▶ What needs to be done:
Only the lines that hold the word "ways" are wanted from this listing.

◆ ◆ ◆ ◆ ◆

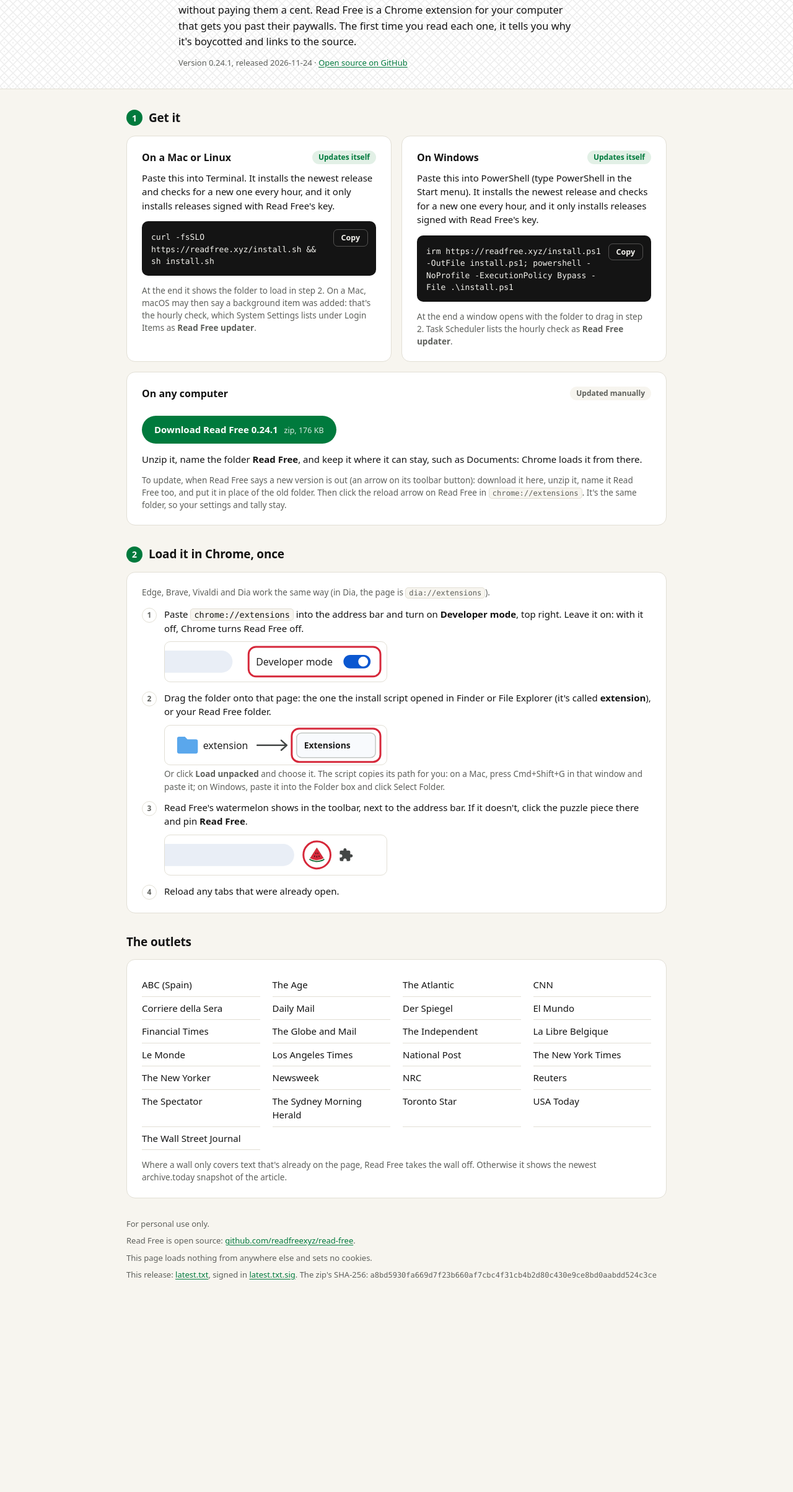
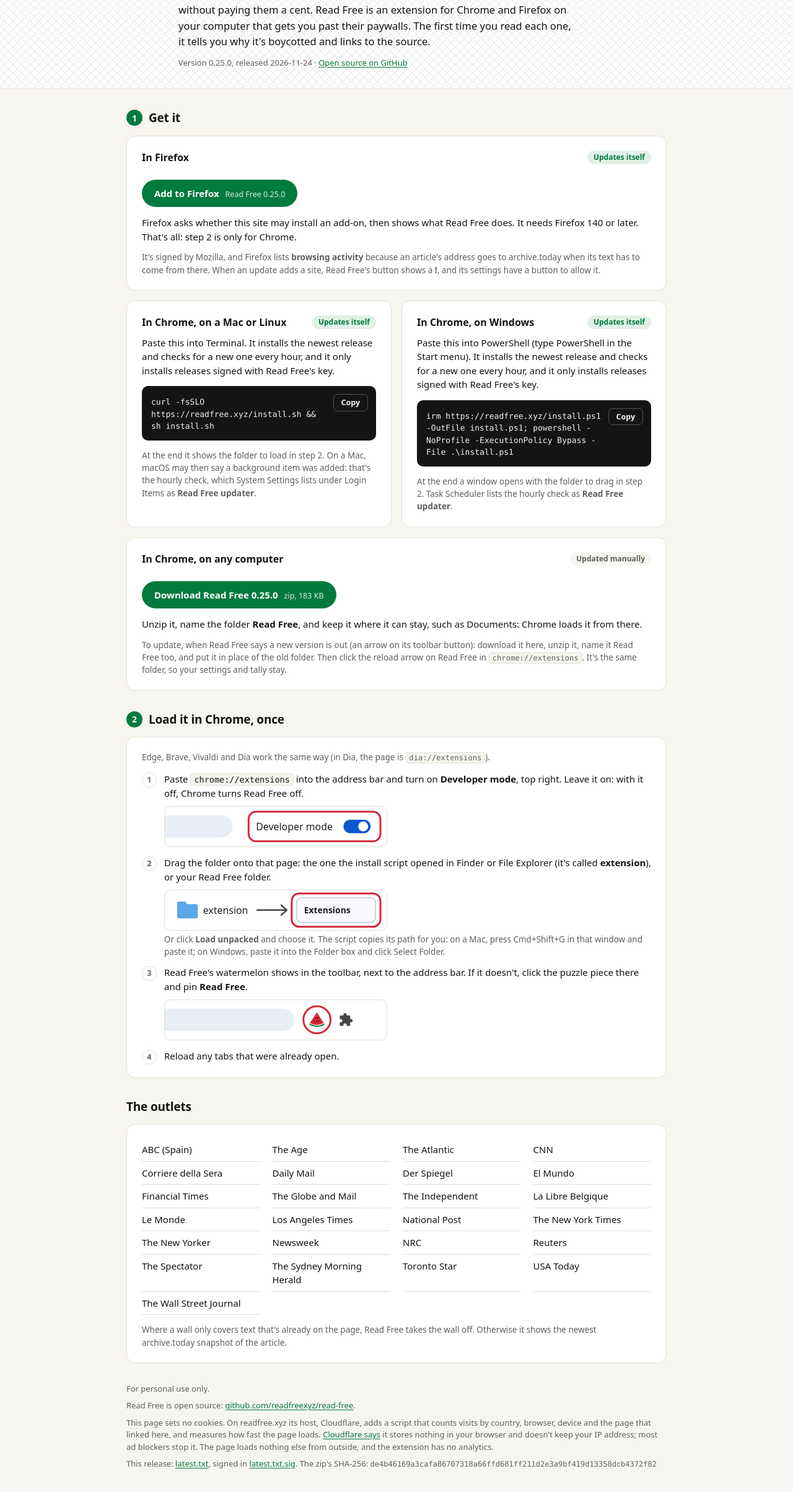
Before and after one commit to readfreexyz/readfreexyz.github.io, a plain HTML site: page index.html in a window 1280 px wide. Shown: the part 118-2526 px from the top of the page at 62% size. Before the commit the page ends 2242 px from the top, so only its background shows below. Drawn offline with Linux system fonts and the light colour scheme.

Commit message:
Read Free 0.25.0

```diff
--- a/index.html
+++ b/index.html
@@ -2,25 +2,31 @@
 <!-- The site's front page, where the toolbar menu's "Get it" leads. A template: tools/release.sh
      build fills in the fields in double braces (the release and the site's address) and puts it
      in dist/.
-     It loads nothing from elsewhere: colors from the "solidarity" theme, its marks inlined. The
+     It loads nothing from elsewhere: colors from the "solidarity" theme, its marks inlined. (On
+     readfree.xyz Cloudflare adds its Web Analytics script to what it serves, which the footer
+     says. It isn't in this file. The CSP lets that script run and report to the site it's on,
+     and nothing else from outside.) The
      outlets are the extension's live sites (test/website.test.js checks). The script only makes
      the install command use the address it's served from (so a mirror installs from itself) and
      adds a Copy button; without it the page is complete. Its hash is in the CSP: after changing
      it, npm test says the new one.
+     Parts between "firefox" comments are left out of a release without a Firefox file, and those
+     between "chrome-only" comments out of one with it (tools/release.sh; each marker is a line of
+     its own).
      The og: and twitter: tags are for apps that show a preview of a shared link: the page itself
      never loads og.png (website/og.png, drawn from brand/og.svg). -->
 <html lang="en">
 <head>
   <meta charset="utf-8">
   <meta name="viewport" content="width=device-width, initial-scale=1">
-  <meta http-equiv="Content-Security-Policy" content="default-src 'none'; img-src data:; style-src 'unsafe-inline'; script-src 'sha256-usMON3cpV3IgtoYn5KbYFS/i9BjW89FsdjtyDJc4Ods='; base-uri 'none'; form-action 'none'">
+  <meta http-equiv="Content-Security-Policy" content="default-src 'none'; img-src data:; style-src 'unsafe-inline'; script-src 'sha256-usMON3cpV3IgtoYn5KbYFS/i9BjW89FsdjtyDJc4Ods=' https://static.cloudflareinsights.com/beacon.min.js/; connect-src 'self'; base-uri 'none'; form-action 'none'">
   <meta name="referrer" content="no-referrer">
   <title>Read Free</title>
-  <meta name="description" content="A Chrome extension that opens the paywalled articles of news outlets boycotted over their coverage of Israel's genocide in Gaza.">
+  <meta name="description" content="An extension for Chrome and Firefox that opens the paywalled articles of news outlets boycotted over their coverage of Israel's genocide in Gaza.">
   <meta property="og:type" content="website">
   <meta property="og:site_name" content="Read Free">
   <meta property="og:title" content="Read Free">
-  <meta property="og:description" content="A Chrome extension that opens the paywalled articles of news outlets boycotted over their coverage of Israel's genocide in Gaza.">
+  <meta property="og:description" content="An extension for Chrome and Firefox that opens the paywalled articles of news outlets boycotted over their coverage of Israel's genocide in Gaza.">
   <meta property="og:url" content="https://readfree.xyz/">
   <meta property="og:image" content="https://readfree.xyz/og.png">
   <meta property="og:image:width" content="1200">
@@ -98,7 +104,7 @@
     .phone { display: none; margin: 0; padding: 14px 18px; border: 1px solid var(--line); border-left: 4px solid var(--accent); border-radius: 12px; background: var(--surface); }
     @media (hover: none) and (pointer: coarse) { .phone { display: block; } }
 
-    /* 1. Two ways to get it, side by side */
+    /* 1. The ways to get it: Firefox's across, Chrome's two side by side, by hand across */
     .ways { display: grid; grid-template-columns: repeat(2, minmax(0, 1fr)); gap: 16px; }
     .ways .wide { grid-column: 1 / -1; }
     h3 { display: flex; flex-wrap: wrap; align-items: center; justify-content: space-between; gap: 6px 12px; margin: 0 0 10px; font-size: 16px; font-weight: 700; }
@@ -178,23 +184,35 @@
       <div>
         <h1>Read Free</h1>
         <p class="lede">Read the news outlets boycotted over their coverage of Israel's genocide in
-          Gaza, without paying them a cent. Read Free is a Chrome extension for your computer that
-          gets you past their paywalls. The first time you read each one, it tells you why it's
+          Gaza, without paying them a cent. Read Free is
+          an extension for Chrome and Firefox on your computer
+          that gets you past their paywalls. The first time you read each one, it tells you why it's
           boycotted and links to the source.</p>
-        <p class="release">Version 0.24.1, released 2026-11-24 · <a href="https://github.com/readfreexyz/read-free">Open source on GitHub</a></p>
+        <p class="release">Version 0.25.0, released 2026-11-24 · <a href="https://github.com/readfreexyz/read-free">Open source on GitHub</a></p>
       </div>
     </div>
   </header>
 
   <main>
-    <p class="phone"><b>On a phone?</b> Read Free works in Chrome on a computer. Send yourself this
-      page's link and open it there.</p>
+    <p class="phone"><b>On a phone?</b> Read Free works in
+      Chrome or Firefox
+      on a computer. Send yourself this page's link and open it there.</p>
 
     <section aria-labelledby="get">
       <h2 id="get"><span class="number">1</span>Get it</h2>
       <div class="ways">
+        <div class="card wide" id="firefox">
+          <h3>In Firefox <span class="tag">Updates itself</span></h3>
+          <a class="download" href="read-free-0.25.0.xpi"><span>Add to Firefox</span> <small>Read Free 0.25.0</small></a>
+          <p>Firefox asks whether this site may install an add-on, then shows what Read Free does. It
+            needs Firefox 140 or later. That's all: step 2 is only for Chrome.</p>
+          <p class="note">It's signed by Mozilla, and Firefox lists <b>browsing activity</b> because an
+            article's address goes to archive.today when its text has to come from there. When an
+            update adds a site, Read Free's button shows a <b>!</b>, and its settings have a button to
+            allow it.</p>
+        </div>
         <div class="card">
-          <h3>On a Mac or Linux <span class="tag">Updates itself</span></h3>
+          <h3>In Chrome, on a Mac or Linux <span class="tag">Updates itself</span></h3>
           <p>Paste this into Terminal. It installs the newest release and checks for a new one
             every hour, and it only installs releases signed with Read Free's key.</p>
           <div class="command"><code id="command">curl -fsSLO https://readfree.xyz/install.sh &amp;&amp; sh install.sh</code><button class="copy" id="copy" type="button" hidden>Copy</button></div>
@@ -203,7 +221,7 @@
             under Login Items as <b>Read Free updater</b>.</p>
         </div>
         <div class="card">
-          <h3>On Windows <span class="tag">Updates itself</span></h3>
+          <h3>In Chrome, on Windows <span class="tag">Updates itself</span></h3>
           <p>Paste this into PowerShell (type PowerShell in the Start menu). It installs the newest
             release and checks for a new one every hour, and it only installs releases signed with
             Read Free's key.</p>
@@ -212,8 +230,8 @@
             lists the hourly check as <b>Read Free updater</b>.</p>
         </div>
         <div class="card wide" id="update">
-          <h3>On any computer <span class="tag by-hand">Updated manually</span></h3>
-          <a class="download" href="read-free-0.24.1.zip"><span>Download Read Free 0.24.1</span> <small>zip, 176 KB</small></a>
+          <h3>In Chrome, on any computer <span class="tag by-hand">Updated manually</span></h3>
+          <a class="download" href="read-free-0.25.0.zip"><span>Download Read Free 0.25.0</span> <small>zip, 183 KB</small></a>
           <p>Unzip it, name the folder <b>Read Free</b>, and keep it where it can stay, such as
             Documents: Chrome loads it from there.</p>
           <p class="note">To update, when Read Free says a new version is out (an arrow on its
@@ -313,9 +331,13 @@
   <footer>
     <p>For personal use only.</p>
     <p>Read Free is open source: <a href="https://github.com/readfreexyz/read-free">github.com/readfreexyz/read-free</a>.</p>
-    <p>This page loads nothing from anywhere else and sets no cookies.</p>
+    <p>This page sets no cookies. On readfree.xyz its host, Cloudflare, adds a script that counts
+      visits by country, browser, device and the page that linked here, and measures how fast the
+      page loads. <a href="https://developers.cloudflare.com/speed/observatory/rum-beacon/">Cloudflare
+      says</a> it stores nothing in your browser and doesn't keep your IP address; most ad blockers
+      stop it. The page loads nothing else from outside, and the extension has no analytics.</p>
     <p>This release: <a href="latest.txt">latest.txt</a>, signed in
-      <a href="latest.txt.sig">latest.txt.sig</a>. The zip's SHA-256: <code>a8bd5930fa669d7f23b660af7cbc4f31cb4b2d80c430e9ce8bd0aabdd524c3ce</code></p>
+      <a href="latest.txt.sig">latest.txt.sig</a>. The zip's SHA-256: <code>de4b46169a3cafa86707318a66ffd681ff211d2e3a9bf419d13358dcb4372f82</code></p>
   </footer>
 
   <script>
```
Also changed, not shown: updates.json (added, +18 -0 lines), latest.txt, 5 other files.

◆ ◆ ◆ ◆ ◆

▶ Exercise solution:
-    /* 1. Two ways to get it, side by side */
+    /* 1. The ways to get it: Firefox's across, Chrome's two side by side, by hand across */
     .ways { display: grid; grid-template-columns: repeat(2, minmax(0, 1fr)); gap: 16px; }
     .ways .wide { grid-column: 1 / -1; }
       <div class="ways">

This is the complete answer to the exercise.